Newly elected? 6 key questions for success

Congratulations on being elected to your nonprofit board of directors! Here are six key questions as you prepare for your new gig, with answers below: What is my moral and legal “duty of care” as a nonprofit board director? Is it a good idea to “go along to get along” on a nonprofit board? What…

Read More

What does it look like if the chair is being a bully?

Guest post by Nicole Schenk Do you suspect that your chair is being a bully? Essentially, this occurs when the chair is not doing their duty to protect the rights of members during meetings, and allows their own personal beliefs or preferences to override their commitment to their duties as chair (or president or mayor—whoever…

Read More

People don’t want to be wrong

Do you have board members who are reluctant to use Robert’s Rules? Who decline offers of training or useful publications? I think it’s because people don’t want to be wrong, and they suspect that if they take up this complex system, they’ll find themselves to be wrong quite often. One city clerk has told me…

Read More

When public pressure is intense, what can you do?

At a recent workshop, a director from a school board split by pandemic-related decisions asked me what board members can do in the face of intense public pressure. These are tough times for local non-partisan government bodies, for sure. Here are some thoughts about what can be done. Download PDF Listen to your constituents, while…

Read More

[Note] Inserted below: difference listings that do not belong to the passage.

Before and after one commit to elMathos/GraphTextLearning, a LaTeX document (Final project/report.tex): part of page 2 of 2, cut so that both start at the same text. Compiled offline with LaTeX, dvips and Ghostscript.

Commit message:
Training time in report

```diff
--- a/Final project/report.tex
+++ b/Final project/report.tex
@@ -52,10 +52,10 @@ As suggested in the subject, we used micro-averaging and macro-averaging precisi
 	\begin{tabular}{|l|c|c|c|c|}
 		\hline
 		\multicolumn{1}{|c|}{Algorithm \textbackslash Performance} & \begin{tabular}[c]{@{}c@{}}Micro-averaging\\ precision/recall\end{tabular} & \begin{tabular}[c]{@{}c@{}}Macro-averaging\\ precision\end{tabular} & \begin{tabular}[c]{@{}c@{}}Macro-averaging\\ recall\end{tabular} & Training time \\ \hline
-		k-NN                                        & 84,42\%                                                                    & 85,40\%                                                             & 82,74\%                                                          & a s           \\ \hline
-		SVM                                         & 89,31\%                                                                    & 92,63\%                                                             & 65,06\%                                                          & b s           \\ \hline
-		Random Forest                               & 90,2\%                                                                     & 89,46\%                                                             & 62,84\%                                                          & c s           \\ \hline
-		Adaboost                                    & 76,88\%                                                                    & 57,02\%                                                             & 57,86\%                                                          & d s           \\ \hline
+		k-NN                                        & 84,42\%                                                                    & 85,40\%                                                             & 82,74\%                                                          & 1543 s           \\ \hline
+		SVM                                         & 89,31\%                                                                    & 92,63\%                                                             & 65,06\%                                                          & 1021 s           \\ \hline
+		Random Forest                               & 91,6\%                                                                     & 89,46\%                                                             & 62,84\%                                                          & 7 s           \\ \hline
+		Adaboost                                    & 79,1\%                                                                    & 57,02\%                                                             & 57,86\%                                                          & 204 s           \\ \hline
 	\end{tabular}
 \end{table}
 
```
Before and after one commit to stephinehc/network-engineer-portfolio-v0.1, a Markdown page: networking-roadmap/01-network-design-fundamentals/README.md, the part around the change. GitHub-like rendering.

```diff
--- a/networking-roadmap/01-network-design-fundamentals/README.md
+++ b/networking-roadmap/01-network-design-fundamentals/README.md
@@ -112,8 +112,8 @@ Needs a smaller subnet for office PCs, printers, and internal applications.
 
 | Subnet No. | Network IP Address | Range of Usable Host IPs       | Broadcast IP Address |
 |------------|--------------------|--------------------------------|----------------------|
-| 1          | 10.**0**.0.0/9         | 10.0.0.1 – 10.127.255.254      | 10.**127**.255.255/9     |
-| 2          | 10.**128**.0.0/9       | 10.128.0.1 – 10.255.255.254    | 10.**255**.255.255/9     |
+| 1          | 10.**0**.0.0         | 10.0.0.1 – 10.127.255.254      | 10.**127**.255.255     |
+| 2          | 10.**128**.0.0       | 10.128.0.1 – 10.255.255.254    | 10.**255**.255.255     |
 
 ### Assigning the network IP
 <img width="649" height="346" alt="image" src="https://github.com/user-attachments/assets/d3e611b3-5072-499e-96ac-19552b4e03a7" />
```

Should you have co-presidents for your nonprofit board?

Nonprofit organizations, like many voluntary groups in our country, struggle to locate and recruit adequate leadership. People are living such busy lives, with the demands of work, family, and personal well-being, that they find it a challenge to take on a leadership role. When there is a dearth of candidates to lead an organization—and often…

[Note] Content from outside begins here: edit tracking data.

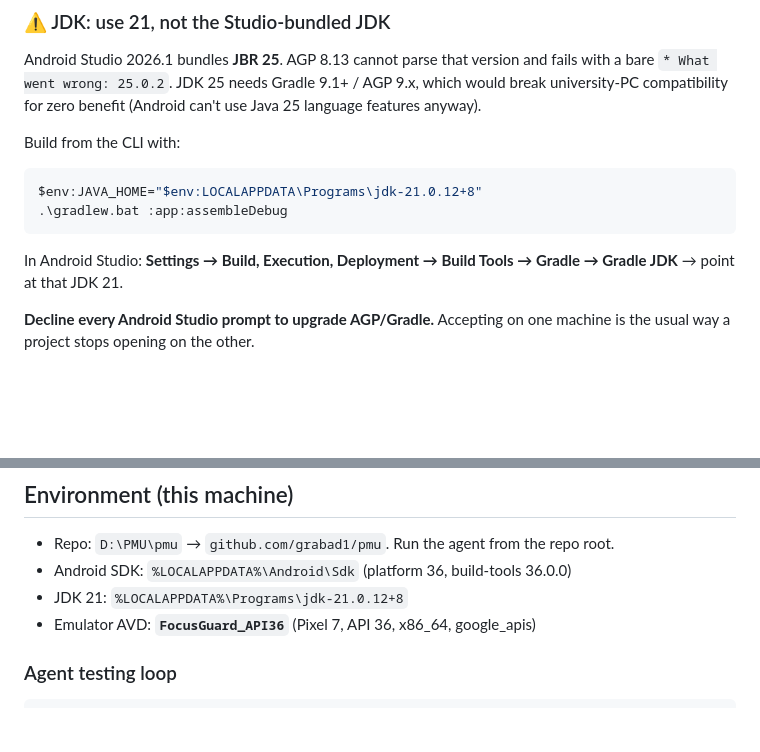
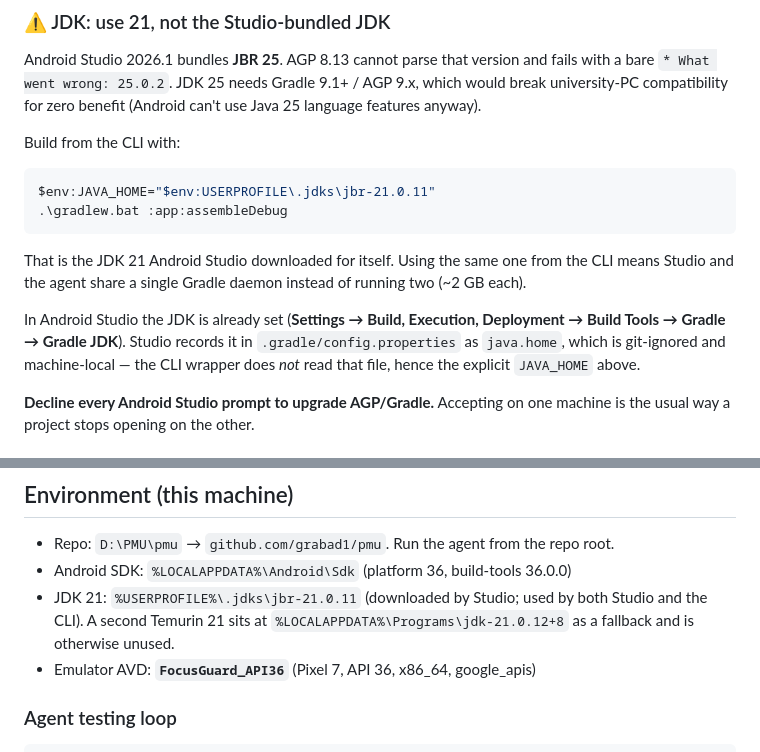
Before and after one commit to grabad1/pmu, a Markdown page: AGENTS.md, 2 parts joined by grey strips. Rendered like a GitHub page; blank space fills up the shorter version.

Commit message:
Document the shared JDK 21 used by both Studio and the CLI
Co-authored-by: Copilot <223556219+Copilot@users.noreply.github.com>
Copilot-Session: 3f945571-2eb3-4c2c-bac8-255e3a484304

````diff
--- a/AGENTS.md
+++ b/AGENTS.md
@@ -77,12 +77,18 @@ features anyway).
 Build from the CLI with:
 
 ```powershell
-$env:JAVA_HOME="$env:LOCALAPPDATA\Programs\jdk-21.0.12+8"
+$env:JAVA_HOME="$env:USERPROFILE\.jdks\jbr-21.0.11"
 .\gradlew.bat :app:assembleDebug
 ```
 
-In Android Studio: **Settings → Build, Execution, Deployment → Build Tools → Gradle →
-Gradle JDK** → point at that JDK 21.
+That is the JDK 21 Android Studio downloaded for itself. Using the same one from the
+CLI means Studio and the agent share a single Gradle daemon instead of running two
+(~2 GB each).
+
+In Android Studio the JDK is already set (**Settings → Build, Execution, Deployment →
+Build Tools → Gradle → Gradle JDK**). Studio records it in `.gradle/config.properties`
+as `java.home`, which is git-ignored and machine-local — the CLI wrapper does *not*
+read that file, hence the explicit `JAVA_HOME` above.
 
 **Decline every Android Studio prompt to upgrade AGP/Gradle.** Accepting on one machine
 is the usual way a project stops opening on the other.
@@ -132,7 +138,9 @@ through `BuildConfig.OPENAI_API_KEY`. `local.properties` is git-ignored.
 
 - Repo: `D:\PMU\pmu` → `github.com/grabad1/pmu`. Run the agent from the repo root.
 - Android SDK: `%LOCALAPPDATA%\Android\Sdk` (platform 36, build-tools 36.0.0)
-- JDK 21: `%LOCALAPPDATA%\Programs\jdk-21.0.12+8`
+- JDK 21: `%USERPROFILE%\.jdks\jbr-21.0.11` (downloaded by Studio; used by both
+  Studio and the CLI). A second Temurin 21 sits at `%LOCALAPPDATA%\Programs\jdk-21.0.12+8`
+  as a fallback and is otherwise unused.
 - Emulator AVD: **`FocusGuard_API36`** (Pixel 7, API 36, x86_64, google_apis)
 
 ### Agent testing loop
````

Read More

When should the clerk speak up?

The clerk of a local government meeting or the secretary on a nonprofit board has a high calling. Under Robert’s Rules, two persons must be present for a valid meeting: the chair and the secretary. They cannot be the same person, and state law often specifies this as well. The clerk or secretary keeps the…

Read More

“America will be”

The current turmoil in our country over social justice issues isn’t the first time, of course, that people have grappled with inequality. August 4, 1789 was a landmark in the struggle to recognize all human beings as equally worthy. Representatives of all 3 “estates” were meeting in Versailles outside Paris—the clergy, the nobility, and the…

Read More

Failure

Guest post by Craig Freshley. We are big fans of Craig’s wisdom and are delighted to share this post with our readers. Visit Craig’s website for more superb tips on meetings and leadership. In principle, failure is an option. In fact, it is only through failure – the timeless evolutionary principle of trial and error…

Read More

Message from a Black Parliamentarian

Guest post by Laura Rabb Morgan, a Black Professional Registered Parliamentarian. Thank you Laura for sharing this important message with us. Laura tells her story on video in our free webinar, “Better Meetings Advance Social Justice.” Dear Fellow Parliamentarians: As people around the world continue to come together to protest and demand an end to…

Read More

What can a president do without the board? Thoughts on leadership

  Several readers have written to me recently with questions about their authority as president of a nonprofit organization. It seems that Jurassic Parliament has been almost too successful at expounding the principle that during the meeting, the chair is the servant of the group, and the group is the final authority. These readers drew…

Read More